In the age of developer-defined infrastructure, where developers have decision making power in application and cloud infrastructure technologies, open source has proven to be a powerful go-to-market and distribution method for both startups and enterprises. Developers are always looking for new technologies to improve their productivity.
For example, Docker has emerged as the enabling technology to build and scale cloud applications. But for many incumbent software companies, open source wasn’t necessarily the obvious strategy. Jerry Chen, a partner at Greylock Partners, remembers a key meeting at VMware in 2010 when they were discussing open source as a potential developer distribution path for Cloud Foundry.
At the time, the team coined this as the “nuclear option” because of it’s potentially massive impact on the company.
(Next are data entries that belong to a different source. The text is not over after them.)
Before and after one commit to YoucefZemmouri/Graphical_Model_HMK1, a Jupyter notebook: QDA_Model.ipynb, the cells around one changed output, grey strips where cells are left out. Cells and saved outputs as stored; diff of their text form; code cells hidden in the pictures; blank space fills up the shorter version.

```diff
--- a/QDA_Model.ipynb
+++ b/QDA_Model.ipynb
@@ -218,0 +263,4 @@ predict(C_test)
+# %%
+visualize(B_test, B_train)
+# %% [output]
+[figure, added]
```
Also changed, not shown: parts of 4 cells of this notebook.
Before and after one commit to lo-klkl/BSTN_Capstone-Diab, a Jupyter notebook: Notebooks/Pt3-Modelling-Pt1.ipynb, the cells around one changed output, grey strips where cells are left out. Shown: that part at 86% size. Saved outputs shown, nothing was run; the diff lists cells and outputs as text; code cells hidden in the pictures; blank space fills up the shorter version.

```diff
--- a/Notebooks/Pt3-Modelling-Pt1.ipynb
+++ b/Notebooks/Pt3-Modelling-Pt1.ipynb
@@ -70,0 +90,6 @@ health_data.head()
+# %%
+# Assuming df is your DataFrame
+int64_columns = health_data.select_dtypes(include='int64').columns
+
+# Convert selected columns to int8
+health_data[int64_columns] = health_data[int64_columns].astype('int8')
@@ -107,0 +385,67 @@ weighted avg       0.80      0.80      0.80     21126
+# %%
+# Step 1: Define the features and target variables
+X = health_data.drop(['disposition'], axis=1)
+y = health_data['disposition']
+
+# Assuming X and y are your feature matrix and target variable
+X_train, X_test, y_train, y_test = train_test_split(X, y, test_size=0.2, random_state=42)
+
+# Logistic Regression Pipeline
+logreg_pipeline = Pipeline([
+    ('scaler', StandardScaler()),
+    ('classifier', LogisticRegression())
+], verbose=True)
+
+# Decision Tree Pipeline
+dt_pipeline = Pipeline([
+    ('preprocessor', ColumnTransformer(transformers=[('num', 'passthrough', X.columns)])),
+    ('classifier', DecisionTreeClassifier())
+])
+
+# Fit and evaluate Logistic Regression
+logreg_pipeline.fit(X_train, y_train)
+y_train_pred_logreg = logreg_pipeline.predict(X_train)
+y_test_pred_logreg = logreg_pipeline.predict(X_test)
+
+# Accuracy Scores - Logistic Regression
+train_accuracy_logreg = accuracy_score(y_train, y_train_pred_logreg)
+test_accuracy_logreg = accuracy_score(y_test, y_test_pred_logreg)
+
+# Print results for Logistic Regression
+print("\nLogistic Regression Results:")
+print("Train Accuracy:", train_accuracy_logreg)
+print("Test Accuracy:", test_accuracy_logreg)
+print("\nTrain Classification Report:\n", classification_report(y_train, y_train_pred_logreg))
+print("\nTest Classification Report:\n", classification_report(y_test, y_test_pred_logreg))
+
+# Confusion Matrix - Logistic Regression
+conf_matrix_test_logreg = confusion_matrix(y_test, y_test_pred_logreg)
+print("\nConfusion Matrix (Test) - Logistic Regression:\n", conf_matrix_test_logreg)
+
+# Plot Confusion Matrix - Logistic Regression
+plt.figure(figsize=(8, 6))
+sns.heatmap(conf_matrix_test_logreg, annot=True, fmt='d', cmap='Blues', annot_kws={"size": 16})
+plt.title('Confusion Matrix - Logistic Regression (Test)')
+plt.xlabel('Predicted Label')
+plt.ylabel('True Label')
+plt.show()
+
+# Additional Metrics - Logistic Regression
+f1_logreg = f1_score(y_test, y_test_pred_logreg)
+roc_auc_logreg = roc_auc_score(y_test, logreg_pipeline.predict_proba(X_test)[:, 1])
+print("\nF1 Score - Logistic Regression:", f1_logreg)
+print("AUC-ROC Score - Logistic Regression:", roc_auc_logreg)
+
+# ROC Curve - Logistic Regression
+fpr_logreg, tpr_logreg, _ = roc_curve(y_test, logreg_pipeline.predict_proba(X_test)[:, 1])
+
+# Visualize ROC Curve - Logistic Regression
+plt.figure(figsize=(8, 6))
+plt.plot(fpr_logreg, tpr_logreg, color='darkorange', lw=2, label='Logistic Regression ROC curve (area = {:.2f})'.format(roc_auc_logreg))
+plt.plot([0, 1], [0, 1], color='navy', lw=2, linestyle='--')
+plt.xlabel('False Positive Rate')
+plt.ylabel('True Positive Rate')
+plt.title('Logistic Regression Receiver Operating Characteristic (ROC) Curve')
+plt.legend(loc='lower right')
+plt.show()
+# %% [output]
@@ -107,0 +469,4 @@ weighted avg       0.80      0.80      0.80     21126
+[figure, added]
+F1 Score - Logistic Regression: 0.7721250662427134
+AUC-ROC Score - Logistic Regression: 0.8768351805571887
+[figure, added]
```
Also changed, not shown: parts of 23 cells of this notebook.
They wanted to be an application platform, but as Chen recalls, “open sourcing a strategic product was not part of the company culture at that time.” However, as the team dug into the idea, they realized opening up Cloud Foundry would quickly boost adoption, moving economic value down not only to their virtualization platform, but also to a bigger ecosystem of players.
With open source projects, if a technology or product has merit – whether it’s a new version of Linux, language or container technology – developers will quickly find it and adopt it. If VMware was the platform for the last 15 years, then companies, like Docker, could be the platform for the next 15. Creating a new platform was one of the most challenging things Chen has ever had to do in his career. “It’s a big rock to push up the hill because you’re motivating not just yourself but also an ecosystem of partners that are outside of your control.”